For the entries below, state how many lines contain the word "strong" and add nothing else.

»»

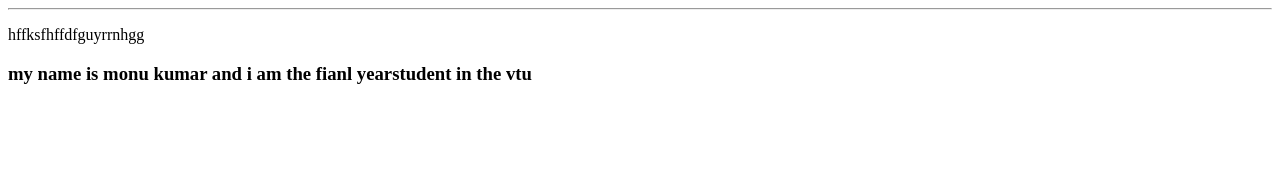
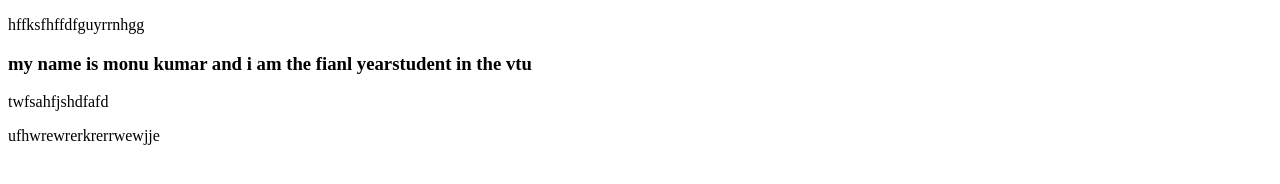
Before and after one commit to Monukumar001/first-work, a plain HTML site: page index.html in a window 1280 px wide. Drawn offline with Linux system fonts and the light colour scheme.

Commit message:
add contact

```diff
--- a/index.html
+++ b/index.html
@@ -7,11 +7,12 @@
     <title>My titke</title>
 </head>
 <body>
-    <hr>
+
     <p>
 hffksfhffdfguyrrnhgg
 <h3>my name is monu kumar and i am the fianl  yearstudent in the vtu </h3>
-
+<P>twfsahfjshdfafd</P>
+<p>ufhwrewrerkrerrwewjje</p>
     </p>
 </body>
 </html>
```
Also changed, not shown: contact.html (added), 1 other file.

««
»»

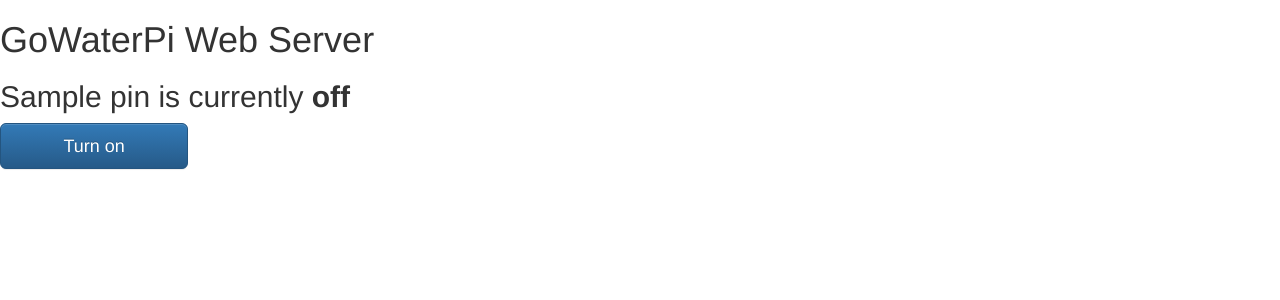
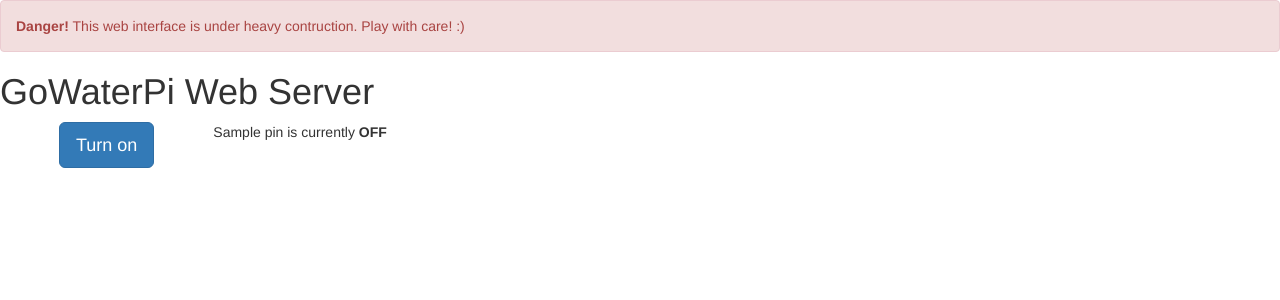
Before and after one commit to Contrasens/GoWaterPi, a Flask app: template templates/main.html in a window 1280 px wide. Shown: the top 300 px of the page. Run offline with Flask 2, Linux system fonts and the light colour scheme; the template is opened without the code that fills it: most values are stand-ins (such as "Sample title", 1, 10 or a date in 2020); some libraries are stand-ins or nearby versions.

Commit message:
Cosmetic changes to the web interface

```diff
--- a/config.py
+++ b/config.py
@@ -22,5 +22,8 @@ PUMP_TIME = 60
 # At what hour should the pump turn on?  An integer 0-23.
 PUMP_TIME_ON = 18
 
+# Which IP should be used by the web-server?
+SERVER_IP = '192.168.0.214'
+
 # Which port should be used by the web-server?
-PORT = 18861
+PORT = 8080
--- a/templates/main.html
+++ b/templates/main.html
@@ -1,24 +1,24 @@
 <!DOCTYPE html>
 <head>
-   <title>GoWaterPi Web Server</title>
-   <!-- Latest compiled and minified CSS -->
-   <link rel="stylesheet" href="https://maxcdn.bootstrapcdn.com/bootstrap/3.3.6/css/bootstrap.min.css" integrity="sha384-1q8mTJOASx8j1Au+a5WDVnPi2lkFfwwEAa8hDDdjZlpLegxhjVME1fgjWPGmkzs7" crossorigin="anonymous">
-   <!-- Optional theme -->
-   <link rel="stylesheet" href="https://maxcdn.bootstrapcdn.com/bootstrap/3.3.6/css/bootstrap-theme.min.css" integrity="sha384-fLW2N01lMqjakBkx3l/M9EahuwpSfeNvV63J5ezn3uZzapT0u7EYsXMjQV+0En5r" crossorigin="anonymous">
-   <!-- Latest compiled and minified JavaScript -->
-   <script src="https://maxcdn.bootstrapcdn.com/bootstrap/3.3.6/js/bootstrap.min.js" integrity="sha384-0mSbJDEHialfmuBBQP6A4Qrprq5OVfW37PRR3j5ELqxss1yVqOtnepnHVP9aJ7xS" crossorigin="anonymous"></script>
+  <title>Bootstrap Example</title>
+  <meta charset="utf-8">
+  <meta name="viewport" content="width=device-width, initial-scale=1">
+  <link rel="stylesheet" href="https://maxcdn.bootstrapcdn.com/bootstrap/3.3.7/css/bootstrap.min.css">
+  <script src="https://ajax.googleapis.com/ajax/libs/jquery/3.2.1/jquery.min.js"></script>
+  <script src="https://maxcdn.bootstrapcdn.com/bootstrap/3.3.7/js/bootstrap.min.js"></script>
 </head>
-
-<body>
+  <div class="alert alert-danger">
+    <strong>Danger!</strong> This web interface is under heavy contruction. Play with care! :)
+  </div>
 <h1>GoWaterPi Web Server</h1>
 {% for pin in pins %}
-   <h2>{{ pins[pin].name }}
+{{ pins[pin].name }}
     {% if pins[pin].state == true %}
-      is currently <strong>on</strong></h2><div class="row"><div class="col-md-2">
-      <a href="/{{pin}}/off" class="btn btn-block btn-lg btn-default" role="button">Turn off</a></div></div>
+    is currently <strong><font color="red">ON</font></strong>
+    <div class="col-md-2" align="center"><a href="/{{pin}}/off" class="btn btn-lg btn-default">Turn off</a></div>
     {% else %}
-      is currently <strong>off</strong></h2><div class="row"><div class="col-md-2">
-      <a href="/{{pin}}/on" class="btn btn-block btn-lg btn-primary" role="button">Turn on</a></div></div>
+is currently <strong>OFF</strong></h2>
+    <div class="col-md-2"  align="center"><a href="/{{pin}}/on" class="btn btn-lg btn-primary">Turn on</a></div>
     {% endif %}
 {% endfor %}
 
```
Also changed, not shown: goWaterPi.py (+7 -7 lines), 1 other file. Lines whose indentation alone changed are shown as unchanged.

««

Expected answer:
5